We followed up our visit to Iolani Palace with a visit to Hanaiakamalama, the summer residence of King Kamehameha IV and his wife Emma. Here, again, we got a rich sense of the history of the Hawaiian monarchy, through such disparate items as the feather cape of King Kamehameha I and the sterling silver christening vessel that was given to Kamehameha IV and his wife by Queen Victoria, who was the godmother to their son, Nicholas. Hanaiakamalama is overseen by the Daughters of Hawaii, a group founded in 1903 with the intent of bringing women of Hawaiian ancestry together for the purpose of preserving Hawaiian language, history and culture. As interesting as Hanaiakamalama was, it was also interesting to hear the life stories of the docents who led us on our tour – both of them with ancestry that traces to before Captain Cook’s arrival in 1778, but also with a mixture of multiple other ancestries.

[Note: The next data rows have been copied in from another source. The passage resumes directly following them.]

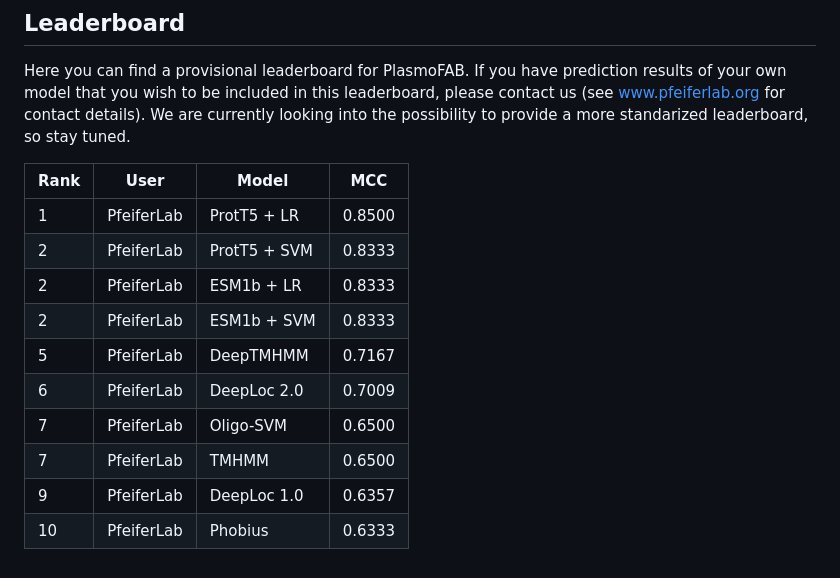
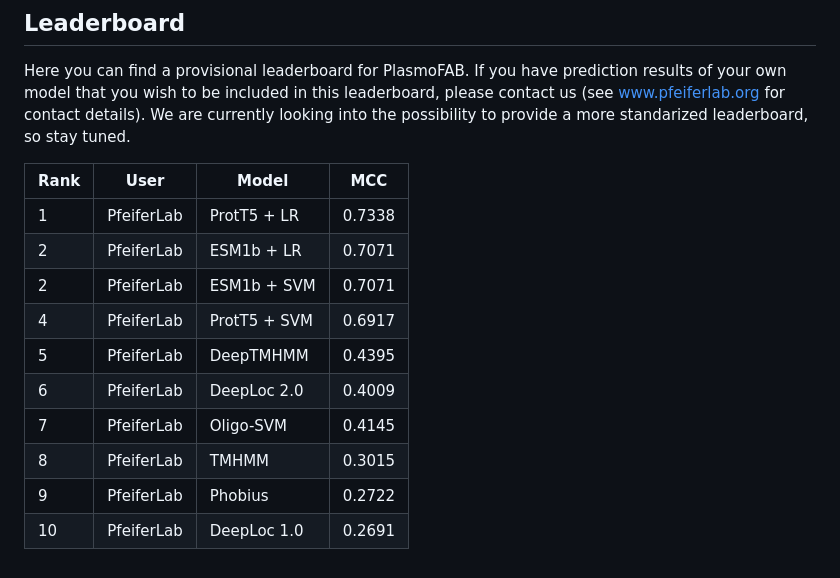
Before and after one commit to msmdev/PlasmoFAB, a Markdown page: README.md, the part around the change. Drawn GitHub-style.

Commit message:
fixed wrong numbers in leaderboard

```diff
--- a/README.md
+++ b/README.md
@@ -80,13 +80,13 @@ Here you can find a provisional leaderboard for PlasmoFAB. If you have predictio
 
 |Rank         |User         |Model       |MCC         |
 |-------------|-------------|------------|------------|
-|1            |PfeiferLab   |ProtT5 + LR |0.8500      |
-|2            |PfeiferLab   |ProtT5 + SVM|0.8333      |
-|2            |PfeiferLab   |ESM1b + LR  |0.8333      |
-|2            |PfeiferLab   |ESM1b + SVM |0.8333      |
-|5            |PfeiferLab   |DeepTMHMM   |0.7167      |
-|6            |PfeiferLab   |DeepLoc 2.0 |0.7009      |
-|7            |PfeiferLab   |Oligo-SVM   |0.6500      |
-|7            |PfeiferLab   |TMHMM       |0.6500      |
-|9            |PfeiferLab   |DeepLoc 1.0 |0.6357      |
-|10           |PfeiferLab   |Phobius     |0.6333      |
+|1            |PfeiferLab   |ProtT5 + LR |0.7338      |
+|2            |PfeiferLab   |ESM1b + LR  |0.7071      |
+|2            |PfeiferLab   |ESM1b + SVM |0.7071      |
+|4            |PfeiferLab   |ProtT5 + SVM|0.6917      |
+|5            |PfeiferLab   |DeepTMHMM   |0.4395      |
+|6            |PfeiferLab   |DeepLoc 2.0 |0.4009      |
+|7            |PfeiferLab   |Oligo-SVM   |0.4145      |
+|8            |PfeiferLab   |TMHMM       |0.3015      |
+|9            |PfeiferLab   |Phobius     |0.2722      |
+|10           |PfeiferLab   |DeepLoc 1.0 |0.2691      |
```
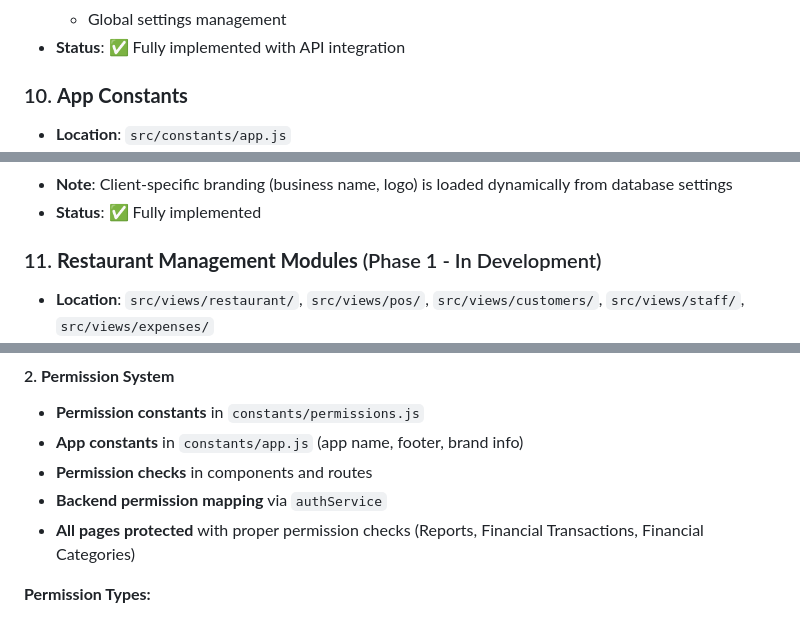
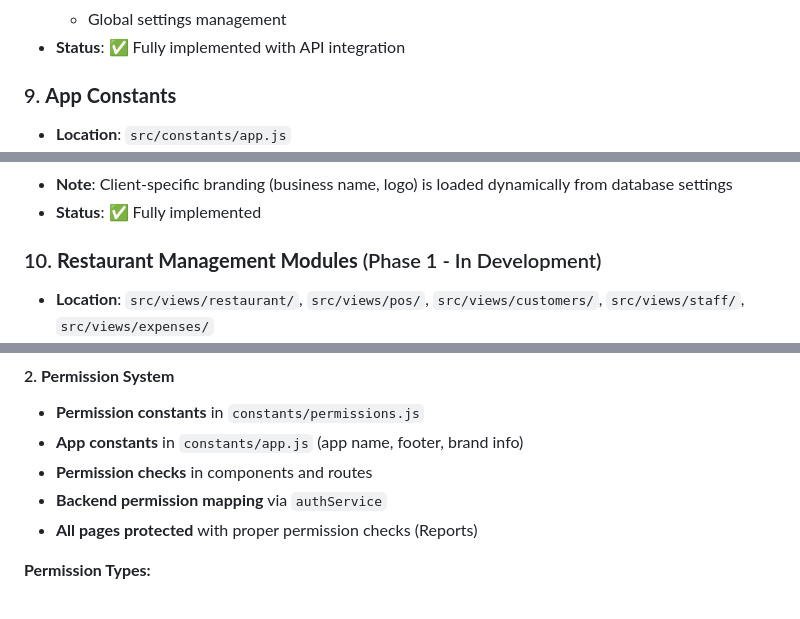
Before and after one commit to codexaaSoftwares/Hotel-App, a Markdown page: structure & development guideline/admin_project_Structure.md, 3 parts joined by grey strips. GitHub-like rendering.

```diff
--- a/structure & development guideline/admin_project_Structure.md
+++ b/structure & development guideline/admin_project_Structure.md
@@ -400,7 +397,7 @@ admin/
   - Global settings management
 - **Status**: ✅ Fully implemented with API integration
 
-### 10. **App Constants**
+### 9. **App Constants**
 - **Location**: `src/constants/app.js`
 - **Features**:
   - Centralized static content management
@@ -415,7 +412,7 @@ admin/
 - **Note**: Client-specific branding (business name, logo) is loaded dynamically from database settings
 - **Status**: ✅ Fully implemented
 
-### 11. **Restaurant Management Modules** (Phase 1 - In Development)
+### 10. **Restaurant Management Modules** (Phase 1 - In Development)
 - **Location**: `src/views/restaurant/`, `src/views/pos/`, `src/views/customers/`, `src/views/staff/`, `src/views/expenses/`
 - **Modules**:
   - **POS Panel**: Main POS interface with split-screen layout (Tables | Products | Billing Cart)
@@ -805,7 +802,7 @@ const userService = {
 - **App constants** in `constants/app.js` (app name, footer, brand info)
 - **Permission checks** in components and routes
 - **Backend permission mapping** via `authService`
-- **All pages protected** with proper permission checks (Reports, Financial Transactions, Financial Categories)
+- **All pages protected** with proper permission checks (Reports)
 
 **Permission Types:**
 - **Standard Permissions**: Follow pattern `{action}_{resource}` (e.g., `view_user`, `create_branch`, `edit_role`)
```
Also changed, not shown: other parts of structure & development guideline/admin_project_Structure.md (+32 -37 lines).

Student, Marissa Meshulam, reflects on her Hawaii experience.
By the time we finished at Hanaiakamalama, it was getting late – too late to pay a visit to the place where all the monarchs are buried. So we made a short stop instead at a small shopping mall, in order to give the students an opportunity to witness yet another “tourist” space. There, they saw shops such as The Hawaiian Cookie Factory and a Hawaiian craft shop, and eateries such as Hawaii Dog and Hawaii Barbeque. But these were the exceptions. Most of the shops were generic “tropical wear” shops with, as one of my students noted, “lots of stuff from Indonesia and India.” And alongside Hawaii Barbeque in the food court was a sushi place, a Korean Barbeque, an egg roll place and a Subway! An interesting and illuminating contrast to the historical Hawaii we had been visiting all day.
On our way to the shopping mall, Monte engaged us in some musical “sharing,” having us sing along with him to some Hawaiian music that one might hear at a typical Hawaiian tourist show. The hands-down crowd favorite in this genre was the Hukilau Song, that included hand gestures for throwing nets, eating at a luau, swimming fish, etc. As raucous as the bus was during the singing of Hukilau (with its chorus, “Oh we’re going to a hukilau/A huki huki huki, huki, hukilau”), we all became silent and contemplative as Monte sang the ballad-like Kaulana Na Pua, with its final stanzas.